Globally, the Covid-19 pandemic is impacting businesses and South Africa is no exception. Now, companies need not only look at how they keep employees safe, but also how they remain operational to prevent the South African economy from becoming the first local fatality of the virus.
This is according to Mishaan Ratan, co-founder of on-demand rental platform Rentoza , who unpacks how the Covid-19 crisis is calling upon South African businessowners to think differently about the survival of their companies and ability to continue contributing to the country’s economy:
“For some, like retailers – which will be among the hardest hit, judging by worldwide trends – this may mean having to move their operations online. The challenge, however, is that not all retailers have this functionality in place – particularly smaller businesses. I would advise those companies to de-risk their businesses by exploring mutually-beneficial partnerships with other platforms that are already equipped with these capabilities.
“At Rentoza, for example, we team up with retailers of electronics, appliances and baby goods to give them a plug-and-play service that allows them to access the online marketplace. We also offer a logistics and distribution team to get the products to consumers within 36 hours.
“Additionally, should retailers decide to go the rental route, it means they have a renewable revenue stream, especially with imports of stock being affected by Covid-19 for the foreseeable future.
Renting also offers a potential revenue opportunity for businesses that have closed temporarily or might still need to. With the hospitality and eventing sectors already having several casualties, one of the ways that these businessowners can make their existing business assets like laptops, smartphones and appliances work for them is through renting these out.
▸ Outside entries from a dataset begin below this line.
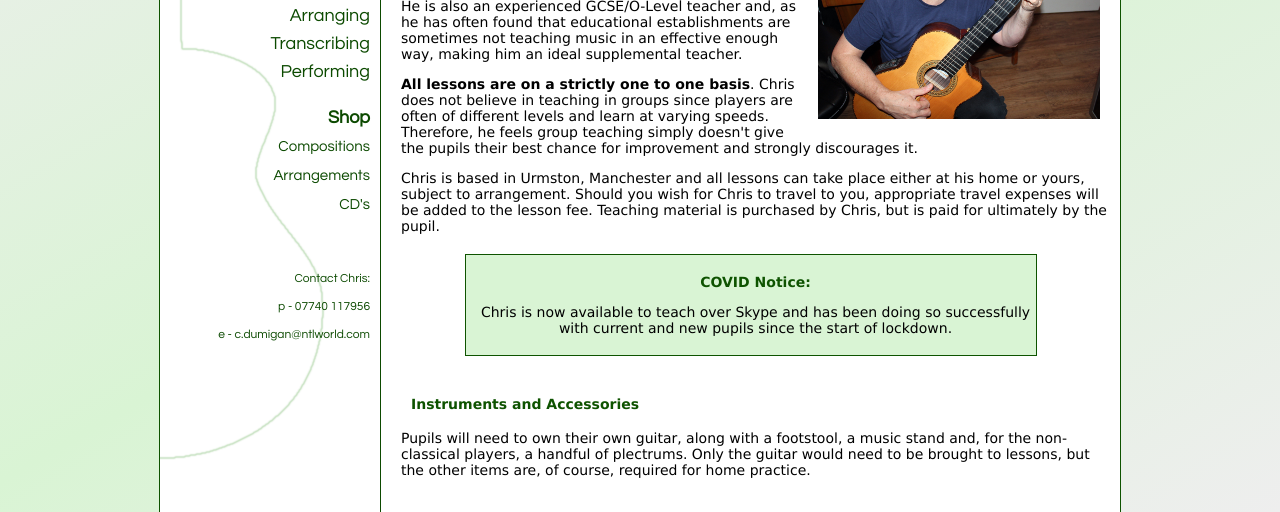
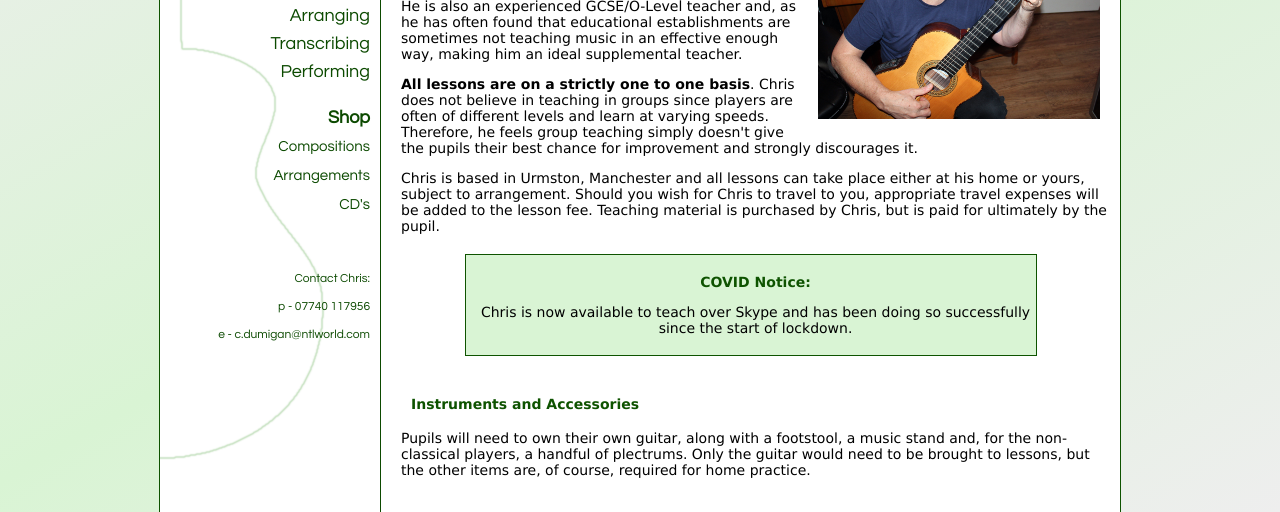
Before and after one commit to chrisdumigan/chrisdumigan.github.io, a plain HTML site: page teach.html in a window 1280 px wide. Shown: the part 288-800 px from the top of the page. Drawn offline with Linux system fonts and the light colour scheme.

Commit message:
Update teach.html

```diff
--- a/teach.html
+++ b/teach.html
@@ -66,7 +66,7 @@ e - <a href="mailto:c.dumigan@ntlworld.com">c.dumigan@ntlworld.com</a><br>
 
 <div class="covid">
 <p style="color: #0e5300; font-weight: bold;">COVID Notice:</p>
-<p>Chris is now available to teach over Skype and has been doing so successfully with current and new pupils since the start of lockdown.</p>
+<p>Chris is now available to teach over Skype and has been doing so successfully since the start of lockdown.</p>
 </div>
 
 <h4>Instruments and Accessories</h4>
```
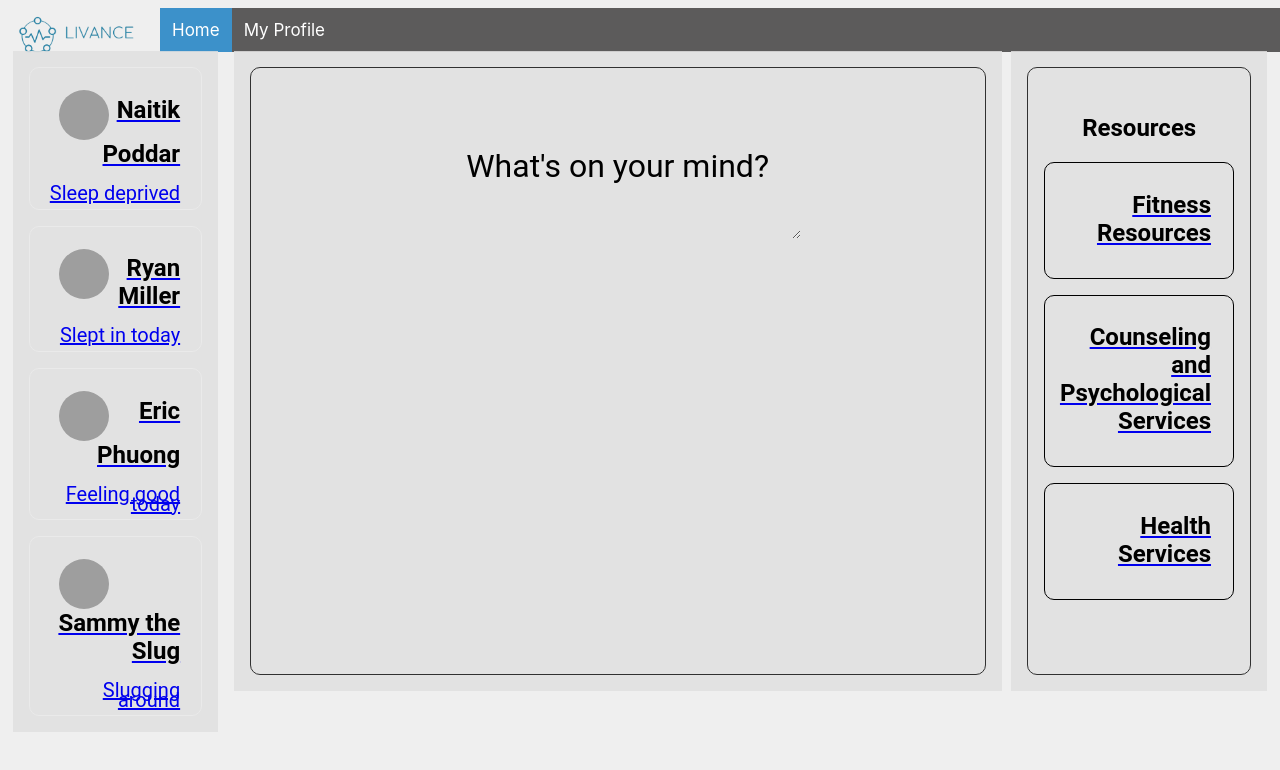
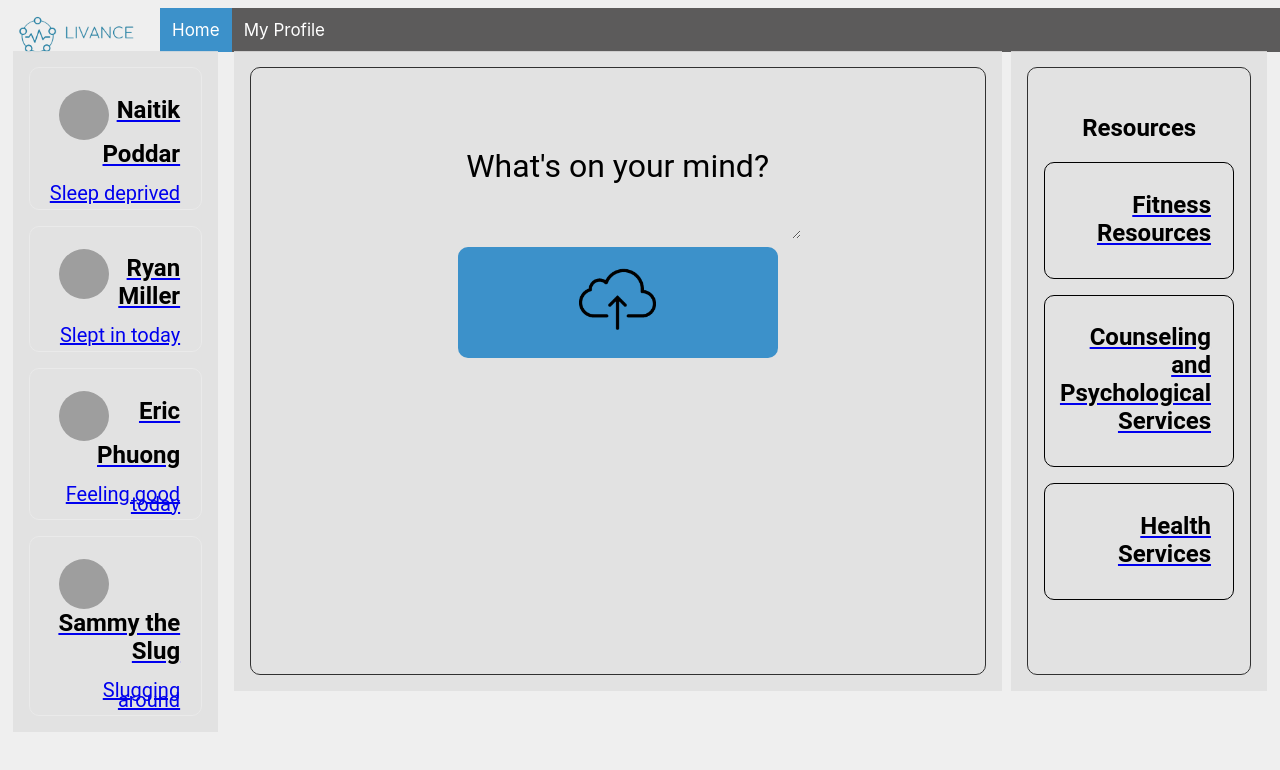
Before and after one commit to NaitikP04/livance, a Next.js app in the folder nextjs-blog/: page / in a window 1280 px wide. Shown: the top 770 px of the page. Built offline with nearby package versions, Linux system fonts and the light colour scheme; grey boxes are pictures that could not be loaded.

Commit message:
added a button???

```diff
--- a/nextjs-blog/pages/index.js
+++ b/nextjs-blog/pages/index.js
@@ -46,6 +46,9 @@ export default function Home(props) { // submit bottom
           <div className={styles.sidebarmiddle}>
             <div className={styles.card2}>
               <textarea id="txt" className={styles.textarea}  placeholder="What's on your mind?" rows="6" cols="50" onChange={handleMessageChange}></textarea>
+              <div className={styles.card4}>
+                <button className={styles.button} onClick={() => {} }><img src="/uploadicon.png"></img></button>
+              </div>
             </div>
           </div>
 
--- a/nextjs-blog/styles/Home.module.css
+++ b/nextjs-blog/styles/Home.module.css
@@ -130,13 +130,16 @@
   border-radius: 10px;
 }
 
+
 .card2 h2{
   font-size: 1.5rem;
   font-family: "Roboto", sans-serif;
   color: #000000;
 }
 
+
 .card2 h2:hover{
+  background-image: "https://images.squarespace-cdn.com/content/v1/55147f44e4b0ef9291a7c90f/1522275627864-JGEZPIMPLKMMJRCSYDRX/ucsc-01.jpg?format=2500w";
   color: #3c91ca;
   border-color: #3c91ca;
 }
@@ -211,6 +214,20 @@
   color: #000000;
 }
 
+.button {
+  background-color: #3c91ca;
+  border: none;
+  color: white;
+  padding: 15px 32px;
+  text-align: center;
+  text-decoration: none;
+  display: inline-block;
+  font-size: 16px;
+  margin: 4px 2px;
+  cursor: pointer;
+  border-radius: 10px;
+}
+
 .card p {
   margin: 0;
   font-family: "Roboto", sans-serif;
@@ -246,7 +263,14 @@
   color: #000000;
 }
 
+.card4 {
+  height: auto;
+  width: auto;
+}
 
+.card4 img {
+  width: 30%;
+}
 
 .logo {
   height: 5em;
```
Also changed, not shown: nextjs-blog/public/uploadicon.png (added).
These items could be utilised by other businesses that are able to adopt remote working models to keep their companies afloat.
Not only will the lending businesses be able to get their assets back up and running once the virus is contained and normality restored but, in the interim, they will have peace of mind knowing that these items are insured from breakage or loss.
“South African businesses are understandably experiencing much fear, uncertainty and doubt right now, but by thinking unconventionally, they have opportunities to create tangible value for their businesses and the economy,” concludes Ratan.